(Edit tracking data)
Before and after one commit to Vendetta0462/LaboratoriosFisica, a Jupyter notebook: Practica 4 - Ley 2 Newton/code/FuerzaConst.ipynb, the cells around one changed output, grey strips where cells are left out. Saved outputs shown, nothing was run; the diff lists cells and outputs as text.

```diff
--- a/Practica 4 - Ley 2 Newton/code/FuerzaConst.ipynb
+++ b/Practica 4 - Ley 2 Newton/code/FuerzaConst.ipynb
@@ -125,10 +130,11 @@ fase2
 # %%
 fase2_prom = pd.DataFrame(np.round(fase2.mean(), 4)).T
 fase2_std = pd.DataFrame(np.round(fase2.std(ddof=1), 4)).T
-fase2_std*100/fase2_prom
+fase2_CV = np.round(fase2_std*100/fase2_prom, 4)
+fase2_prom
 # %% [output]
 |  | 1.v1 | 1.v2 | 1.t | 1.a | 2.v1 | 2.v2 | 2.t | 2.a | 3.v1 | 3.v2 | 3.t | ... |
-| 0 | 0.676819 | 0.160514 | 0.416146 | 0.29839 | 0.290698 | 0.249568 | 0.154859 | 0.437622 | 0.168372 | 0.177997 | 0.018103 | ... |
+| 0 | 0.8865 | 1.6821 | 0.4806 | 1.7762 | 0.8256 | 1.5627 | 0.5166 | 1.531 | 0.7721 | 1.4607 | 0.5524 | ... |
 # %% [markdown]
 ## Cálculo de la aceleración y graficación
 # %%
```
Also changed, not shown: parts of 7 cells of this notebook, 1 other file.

**Task to carry out:**
All the records above need to be set down again exactly as they were given.

**Solution for this task:**
Before and after one commit to Vendetta0462/LaboratoriosFisica, a Jupyter notebook: Practica 4 - Ley 2 Newton/code/FuerzaConst.ipynb, the cells around one changed output, grey strips where cells are left out. Saved outputs shown, nothing was run; the diff lists cells and outputs as text.

```diff
--- a/Practica 4 - Ley 2 Newton/code/FuerzaConst.ipynb
+++ b/Practica 4 - Ley 2 Newton/code/FuerzaConst.ipynb
@@ -125,10 +130,11 @@ fase2
 # %%
 fase2_prom = pd.DataFrame(np.round(fase2.mean(), 4)).T
 fase2_std = pd.DataFrame(np.round(fase2.std(ddof=1), 4)).T
-fase2_std*100/fase2_prom
+fase2_CV = np.round(fase2_std*100/fase2_prom, 4)
+fase2_prom
 # %% [output]
 |  | 1.v1 | 1.v2 | 1.t | 1.a | 2.v1 | 2.v2 | 2.t | 2.a | 3.v1 | 3.v2 | 3.t | ... |
-| 0 | 0.676819 | 0.160514 | 0.416146 | 0.29839 | 0.290698 | 0.249568 | 0.154859 | 0.437622 | 0.168372 | 0.177997 | 0.018103 | ... |
+| 0 | 0.8865 | 1.6821 | 0.4806 | 1.7762 | 0.8256 | 1.5627 | 0.5166 | 1.531 | 0.7721 | 1.4607 | 0.5524 | ... |
 # %% [markdown]
 ## Cálculo de la aceleración y graficación
 # %%
```
Also changed, not shown: parts of 7 cells of this notebook, 1 other file.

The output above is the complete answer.